The credit crunch is global. So why has there only been a run on the banks in Britain? Alistair Darling suggests Northern Rock is a mere domino in a chain which started in America. But John Redwood’s blog points out that the first domino was knocked over by the clumsy fingers of the Labour government. Only in Britain did the central bank refuse to boost liquidity by lending at a non-penalty rate (unlike the ECB, the Fed, the Norwegians, Swiss, Russians etc).
The next bit sounds nerdy, so was the ERM crisis so stay with me. Exacerbated by the BoE’s intransigence, the de facto cost of bank borrowing, three-month LIBOR, has risen from 6% to 6.85%. These costs will be passed on to customers. People are about to feel the pain of a problem which could have been assuaged by better judgement at the Bank of England and more vision from our ministers who failed to realise what would happen.

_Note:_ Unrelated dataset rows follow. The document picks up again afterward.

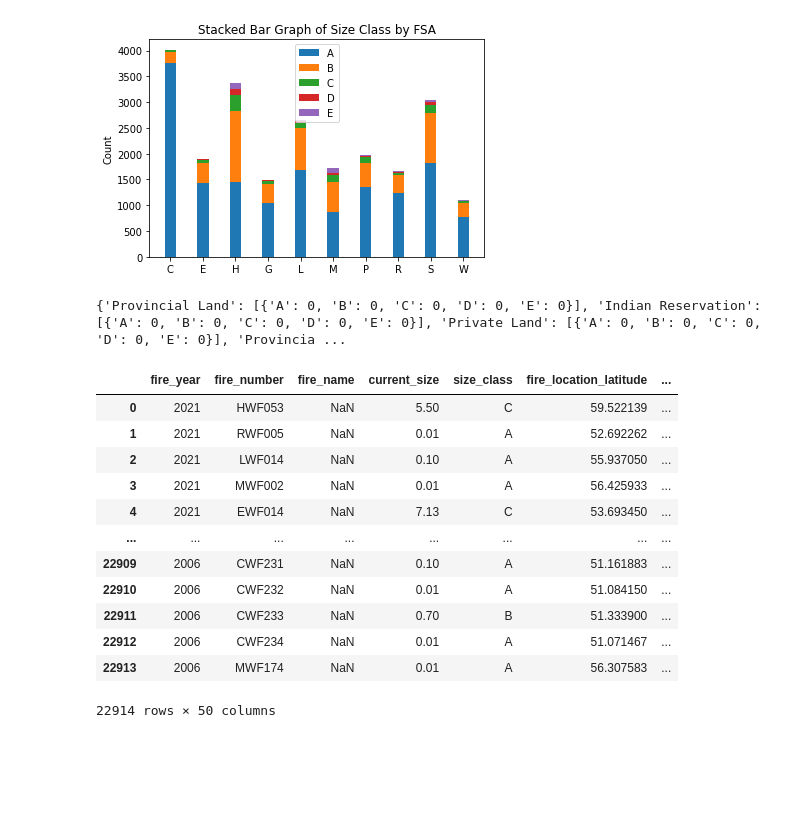
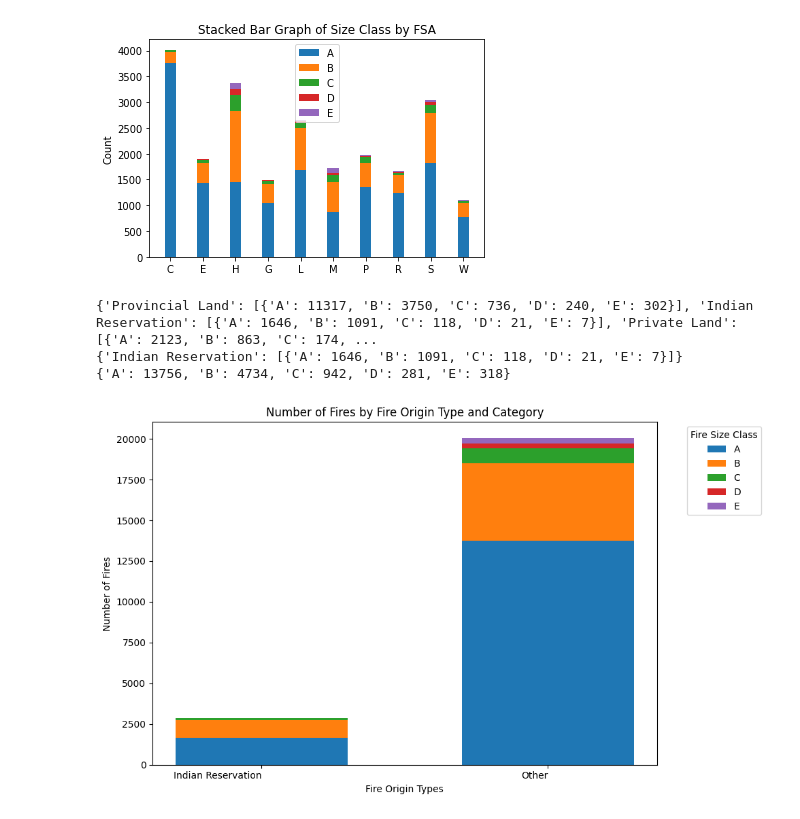
Before and after one commit to pandya-aditya/CxC_Hackathon, a Jupyter notebook: main.ipynb, the cells around one changed output. Cells and saved outputs as stored; diff of their text form; code cells hidden in the pictures; blank space fills up the shorter version.

Commit message:
Fire origin graph created + fire_origin dictionary filled
First filled the empty fire origin dictionary values from before. Then created a Indian Reservation sub-dictionary and a Rest sub-dictionary, which I used to create a bar graph that shows the difference.

```diff
--- a/main.ipynb
+++ b/main.ipynb
@@ -343,26 +343,58 @@ plt.show()
 [figure]
 # %%
 f_origin_list = {}
+count = 0
+rest_list = {}
 
 for index in df.index:
     origin = df.loc[index, 'fire_origin']
+    size_class = str(df.loc[index, 'size_class'])
 
-    if (origin not in f_origin_list):
+    if origin not in f_origin_list:
         f_origin_list[origin] = [{'A': 0, 'B': 0, 'C': 0, 'D': 0, 'E': 0}]
 
+    f_origin_list[origin][0][size_class] += 1
+
 print(f_origin_list)
+
+indian_reservation_data = {'Indian Reservation': f_origin_list['Indian Reservation']}
+other_data = {}
+
+for key, value in f_origin_list.items():
+    if key != 'Indian Reservation':
+        if not other_data:
+            other_data = {k: v for k, v in value[0].items()}
+        else:
+            for k, v in value[0].items():
+                other_data[k] += v
+
+print(indian_reservation_data)
+
+print(other_data)
 # %% [output]
-{'Provincial Land': [{'A': 0, 'B': 0, 'C': 0, 'D': 0, 'E': 0}], 'Indian Reservation': [{'A': 0, 'B': 0, 'C': 0, 'D': 0, 'E': 0}], 'Private Land': [{'A': 0, 'B': 0, 'C': 0, 'D': 0, 'E': 0}], 'Provincia ...
+{'Provincial Land': [{'A': 11317, 'B': 3750, 'C': 736, 'D': 240, 'E': 302}], 'Indian Reservation': [{'A': 1646, 'B': 1091, 'C': 118, 'D': 21, 'E': 7}], 'Private Land': [{'A': 2123, 'B': 863, 'C': 174, ...
+{'Indian Reservation': [{'A': 1646, 'B': 1091, 'C': 118, 'D': 21, 'E': 7}]}
+{'A': 13756, 'B': 4734, 'C': 942, 'D': 281, 'E': 318}
-|  | fire_year | fire_number | fire_name | current_size | size_class | fire_location_latitude | ... |
-| 0 | 2021 | HWF053 | NaN | 5.50 | C | 59.522139 | ... |
-| 1 | 2021 | RWF005 | NaN | 0.01 | A | 52.692262 | ... |
-| 2 | 2021 | LWF014 | NaN | 0.10 | A | 55.937050 | ... |
-| 3 | 2021 | MWF002 | NaN | 0.01 | A | 56.425933 | ... |
-| 4 | 2021 | EWF014 | NaN | 7.13 | C | 53.693450 | ... |
-| ... | ... | ... | ... | ... | ... | ... | ... |
-| 22909 | 2006 | CWF231 | NaN | 0.10 | A | 51.161883 | ... |
-| 22910 | 2006 | CWF232 | NaN | 0.01 | A | 51.084150 | ... |
-| 22911 | 2006 | CWF233 | NaN | 0.70 | B | 51.333900 | ... |
-| 22912 | 2006 | CWF234 | NaN | 0.01 | A | 51.071467 | ... |
-| 22913 | 2006 | MWF174 | NaN | 0.01 | A | 56.307583 | ... |
-22914 rows × 50 columns
+# %%
+categories = list(other_data.keys())
+origin_labels = list(indian_reservation_data.keys()) + ['Other']
+
+fig, ax = plt.subplots(figsize=(10, 6))
+bar_width = 0.6
+
+bottom_values = [0] * len(origin_labels)
+
+for category in categories:
+    values = [indian_reservation_data[label][0][category] if label in indian_reservation_data else other_data[category] for label in origin_labels]
+    ax.bar(origin_labels, values, width=bar_width, label=category, bottom=bottom_values)
+    bottom_values = [bottom + value for bottom, value in zip(bottom_values, values)]
+
+ax.set_ylabel('Number of Fires')
+ax.set_xlabel('Fire Origin Types')
+ax.set_title('Number of Fires by Fire Origin Type and Category')
+ax.legend(title='Fire Size Class', bbox_to_anchor=(1.05, 1), loc='upper left')
+plt.xticks(rotation=0, ha='right')
+plt.tight_layout()
+plt.show()
+# %% [output]
+[figure, added]
```
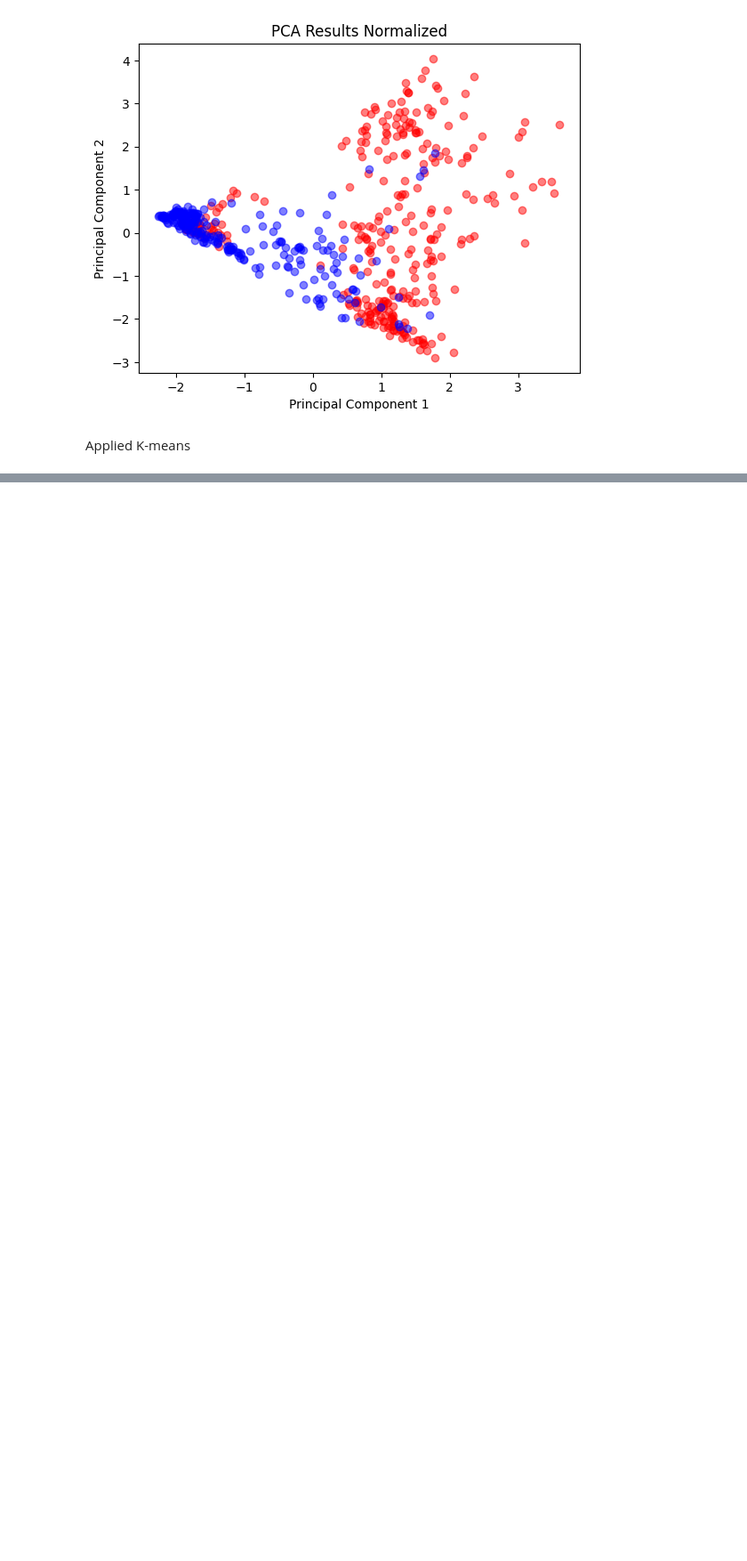
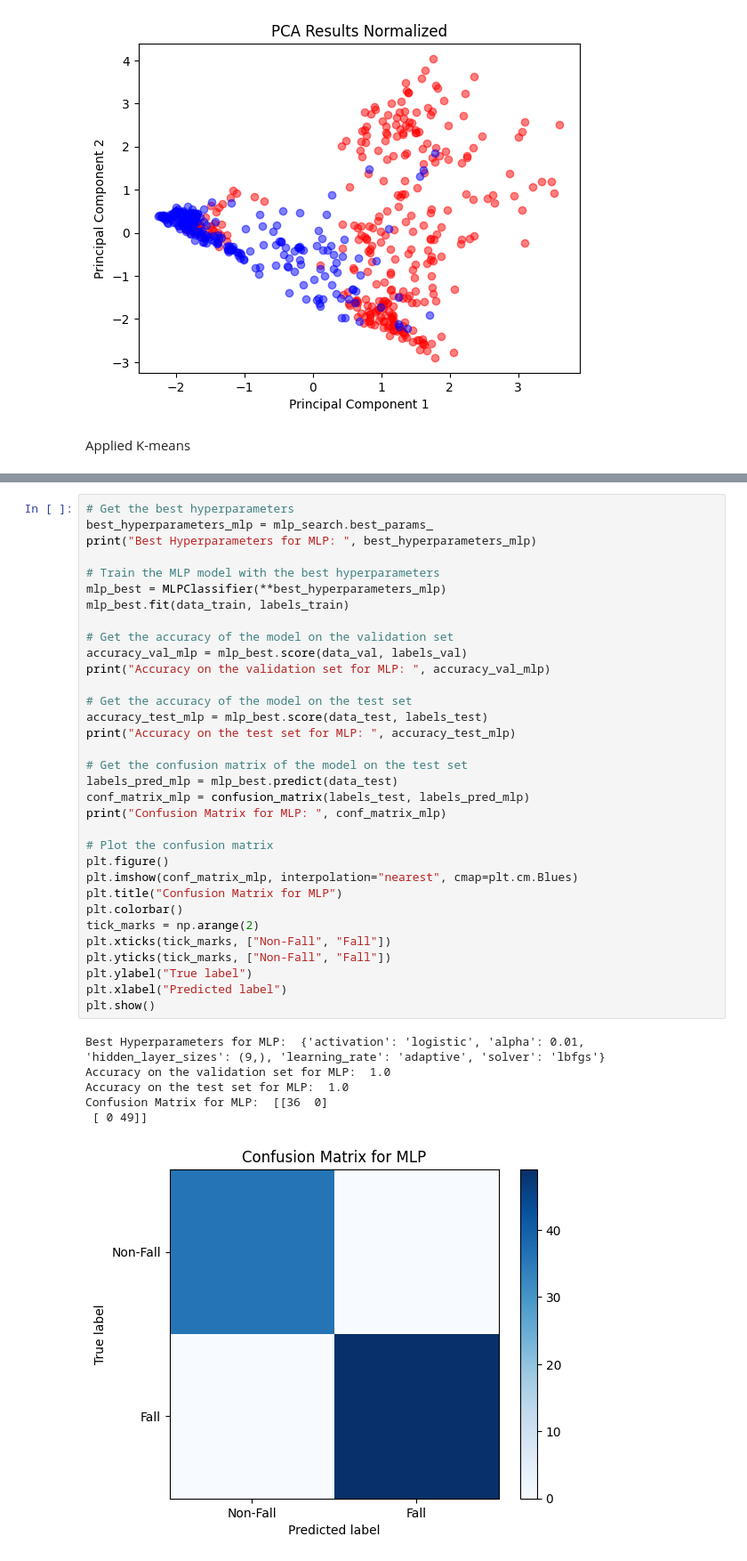
Before and after one commit to gorkemsolun/Fall-Detection, a Jupyter notebook: GE461_Project4_Gorkem_Kadir_Solun_22003214.ipynb, the cells around one changed output, grey strips where cells are left out. Shown: that part at 89% size. Drawn from its saved outputs; the diff is of its cells as text; blank space fills up the shorter version.

```diff
--- a/GE461_Project4_Gorkem_Kadir_Solun_22003214.ipynb
+++ b/GE461_Project4_Gorkem_Kadir_Solun_22003214.ipynb
@@ -253,0 +480,40 @@ for n_clusters in range(2, 8):
+# %%
+# Get the best hyperparameters
+best_hyperparameters_mlp = mlp_search.best_params_
+print("Best Hyperparameters for MLP: ", best_hyperparameters_mlp)
+
+# Train the MLP model with the best hyperparameters
+mlp_best = MLPClassifier(**best_hyperparameters_mlp)
+mlp_best.fit(data_train, labels_train)
+
+# Get the accuracy of the model on the validation set
+accuracy_val_mlp = mlp_best.score(data_val, labels_val)
+print("Accuracy on the validation set for MLP: ", accuracy_val_mlp)
+
+# Get the accuracy of the model on the test set
+accuracy_test_mlp = mlp_best.score(data_test, labels_test)
+print("Accuracy on the test set for MLP: ", accuracy_test_mlp)
+
+# Get the confusion matrix of the model on the test set
+labels_pred_mlp = mlp_best.predict(data_test)
+conf_matrix_mlp = confusion_matrix(labels_test, labels_pred_mlp)
+print("Confusion Matrix for MLP: ", conf_matrix_mlp)
+
+# Plot the confusion matrix
+plt.figure()
+plt.imshow(conf_matrix_mlp, interpolation="nearest", cmap=plt.cm.Blues)
+plt.title("Confusion Matrix for MLP")
+plt.colorbar()
+tick_marks = np.arange(2)
+plt.xticks(tick_marks, ["Non-Fall", "Fall"])
+plt.yticks(tick_marks, ["Non-Fall", "Fall"])
+plt.ylabel("True label")
+plt.xlabel("Predicted label")
+plt.show()
+# %% [output]
+Best Hyperparameters for MLP:  {'activation': 'logistic', 'alpha': 0.01, 'hidden_layer_sizes': (9,), 'learning_rate': 'adaptive', 'solver': 'lbfgs'}
+Accuracy on the validation set for MLP:  1.0
+Accuracy on the test set for MLP:  1.0
+Confusion Matrix for MLP:  [[36  0]
+ [ 0 49]]
+[figure, added]
```
Also changed, not shown: parts of 14 cells of this notebook.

I spoke to Ross Walker, an economist at RBS, who had this to say: “I do think we will see mortgage rates rise further. As a rough rule of thumb it will be at least by a quarter point.” But he says the credit crunch “will come in other forms as well, there will be new restrictions. Banks will decide not to grant loans, where once they could have. A lot of the time, people’s mortgage rates are advertised as being fixed to the bank rate. But if you read the small print, is this the Bank of England base rate or is it a commercial bank rate?” I hate to admit that with my mortgage I have no idea.
There has been much patronising criticism of the folk queuing outside Northern Rock today, as if they don’t know what they’re doing. A rather well-heeled friend of mine in the City took his cash away from Northern Rock last month, fearing precisely this. The City saw a while ago what our ministers are only realising now. It’s worth keeping an eye on Redwood’s blog in the next few days. The debt chicken may be finally coming home to roost.